As promised, here is the first of many (I hope) guest blogs from readers sharing their own confidence stories or thoughts. This one is from Gill — please feel free to ask her any questions in the comments section! Over to you Gill:
Regaining my confidence after a break from riding has been interesting. I learned to ride at the age of 24 in 1974, whilst working as a nurse, my students used to point out all the people in the orthopaedic ward who had fallen off horses!! Not a great start.
Anyway I continued and took BHS stage 1 and 2 in 1976/77 before cutting back on my riding to have a family.
My second daughter was instrumental in me buying our first pony – we still have this pony – now 26.
Kit was never an easy ride, spooky and a “forwardaholic” – extreme right brained extrovert in Parelli terms. No standstill and few brakes round the show jumps, but we love her and didn’t at that point want her any different.

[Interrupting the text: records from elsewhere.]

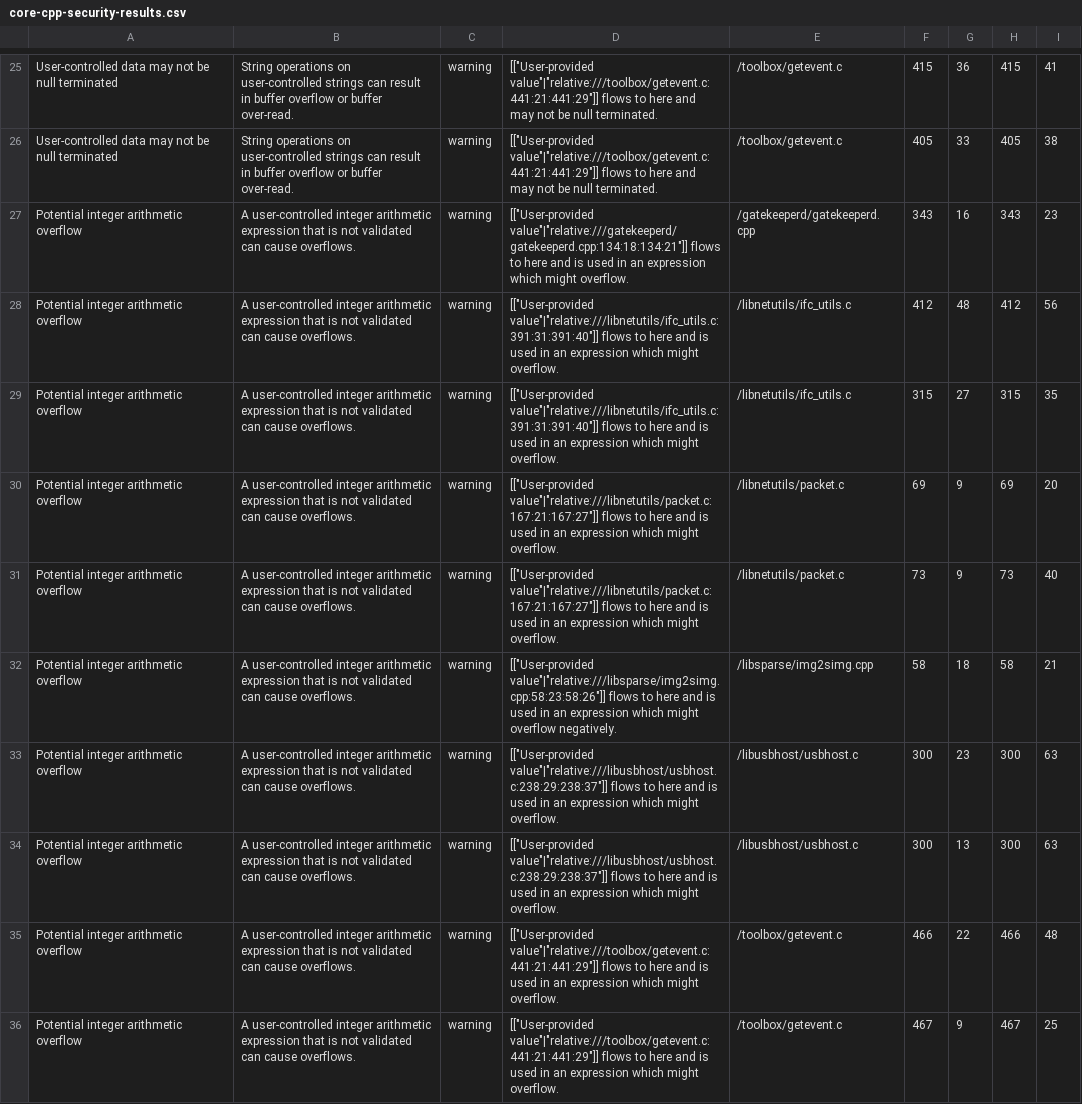
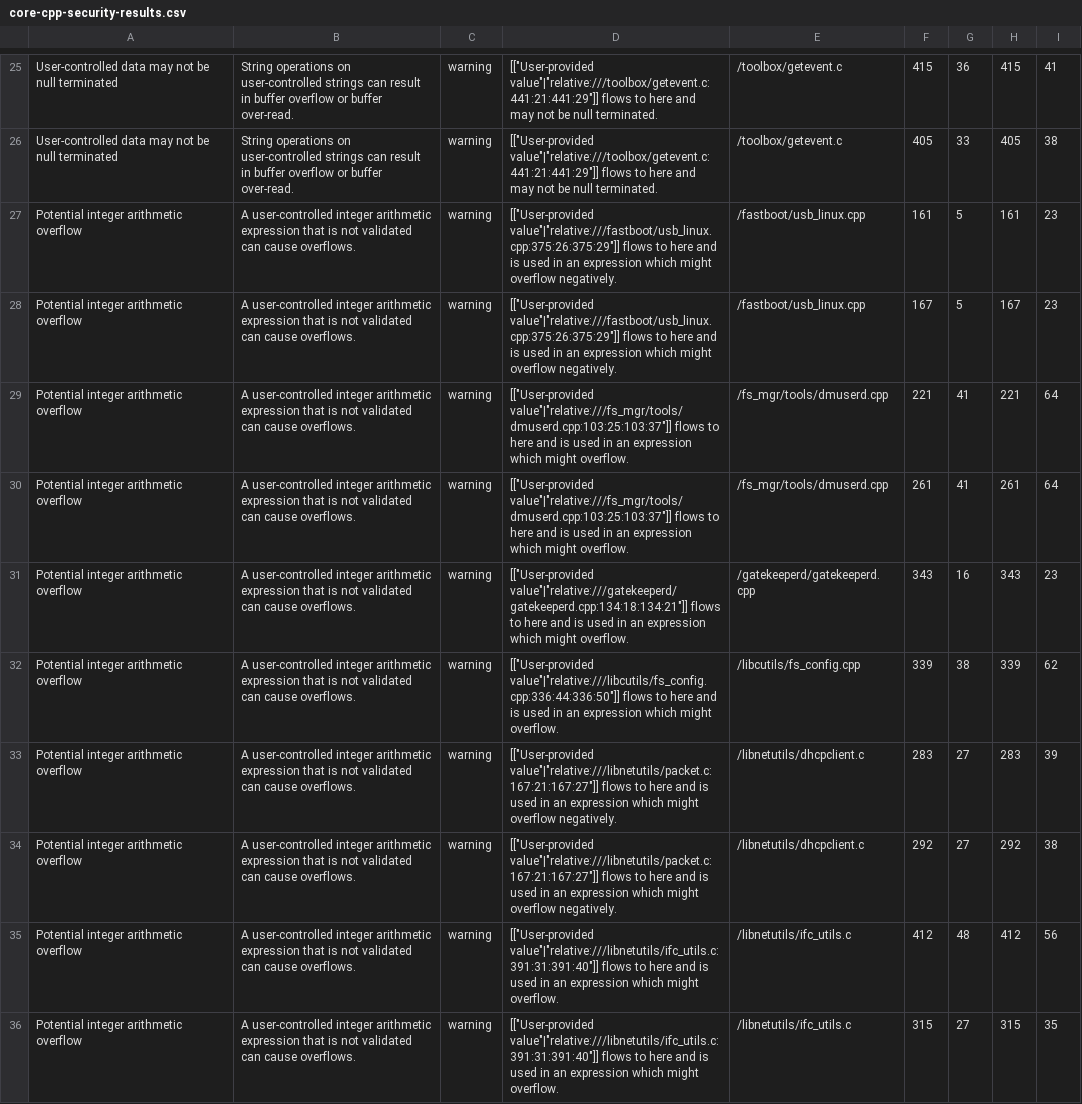
Before and after one commit to lingfennan/android-scan, a CSV file: core-cpp-security-results.csv, drawn as a sheet; only a part is shown, gaps mark what is left out; the shorter side is filled out with more unchanged rows; the diff covers the shown part only; the diff names each change by its address in the sheet, - before the commit and + after, or states it on an @@ line.

Commit message:
add core results

```diff
--- a/core-cpp-security-results.csv
+++ b/core-cpp-security-results.csv
+row 27: Potential integer arithmetic overflow | A user-controlled integer arithmetic expression that is not validated can cause overflows. | warning | [["User-provided value"|"relative:///fastboot/usb_linux.cpp:375:26:375:29"]] flows to here and is used in an expression which might overflow negatively. | /fastboot/usb_linux.cpp | 161 | 5 | 161 | 23
+row 28: Potential integer arithmetic overflow | A user-controlled integer arithmetic expression that is not validated can cause overflows. | warning | [["User-provided value"|"relative:///fastboot/usb_linux.cpp:375:26:375:29"]] flows to here and is used in an expression which might overflow negatively. | /fastboot/usb_linux.cpp | 167 | 5 | 167 | 23
+row 29: Potential integer arithmetic overflow | A user-controlled integer arithmetic expression that is not validated can cause overflows. | warning | [["User-provided value"|"relative:///fs_mgr/tools/dmuserd.cpp:103:25:103:37"]] flows to here and is used in an expression which might overflow. | /fs_mgr/tools/dmuserd.cpp | 221 | 41 | 221 | 64
+row 30: Potential integer arithmetic overflow | A user-controlled integer arithmetic expression that is not validated can cause overflows. | warning | [["User-provided value"|"relative:///fs_mgr/tools/dmuserd.cpp:103:25:103:37"]] flows to here and is used in an expression which might overflow. | /fs_mgr/tools/dmuserd.cpp | 261 | 41 | 261 | 64
+row 32: Potential integer arithmetic overflow | A user-controlled integer arithmetic expression that is not validated can cause overflows. | warning | [["User-provided value"|"relative:///libcutils/fs_config.cpp:336:44:336:50"]] flows to here and is used in an expression which might overflow. | /libcutils/fs_config.cpp | 339 | 38 | 339 | 62
+row 33: Potential integer arithmetic overflow | A user-controlled integer arithmetic expression that is not validated can cause overflows. | warning | [["User-provided value"|"relative:///libnetutils/packet.c:167:21:167:27"]] flows to here and is used in an expression which might overflow negatively. | /libnetutils/dhcpclient.c | 283 | 27 | 283 | 39
+row 34: Potential integer arithmetic overflow | A user-controlled integer arithmetic expression that is not validated can cause overflows. | warning | [["User-provided value"|"relative:///libnetutils/packet.c:167:21:167:27"]] flows to here and is used in an expression which might overflow negatively. | /libnetutils/dhcpclient.c | 292 | 27 | 292 | 38
```
Also changed, not shown: 11 added rows, 1 removed row and 1 edited cell elsewhere in this file, 1 other file.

The pony was wonderful once you learned to push the right buttons and all I did was think what i wanted to do and she would oblige – so subtle were the aids.
Over the year however I fell off her quite often – usually when walking round the sand school or fields as she was very quick to out focus me and gradually I lost my previous confidence. Even riding our very laid back cob was at first challenging – he is very inquisitive and always has his pricked forward – now if that had been Kit I knew I had lost her attention and she was about to spook at something. However Dougal was a gem and we would happily hack out with friends or alone. We started western riding and dabbled with the Parelli training methods. I could ride Dougal with just seat and leg aids – no reins required.
Then my older daughter took him to Devon so that left me with Kit who was still dumping me on the floor occasionally. Eventually Kit went to be with my youngest daughter in Littlehampton. So I was horseless and happy after years of looking after them and driving around the country with my daughter competing. It was quite enjoyable for a year or 2, then we went to James Roberts Foundation Station in Wiltshire to have my daughters ex-show jumper restarted. (That is another story of broken confidence).
James is a 3* Parelli professional and is brilliant at getting down to the nitty gritty of problems and making a plan for you to work through to gain confidence by working with the horse and not against it.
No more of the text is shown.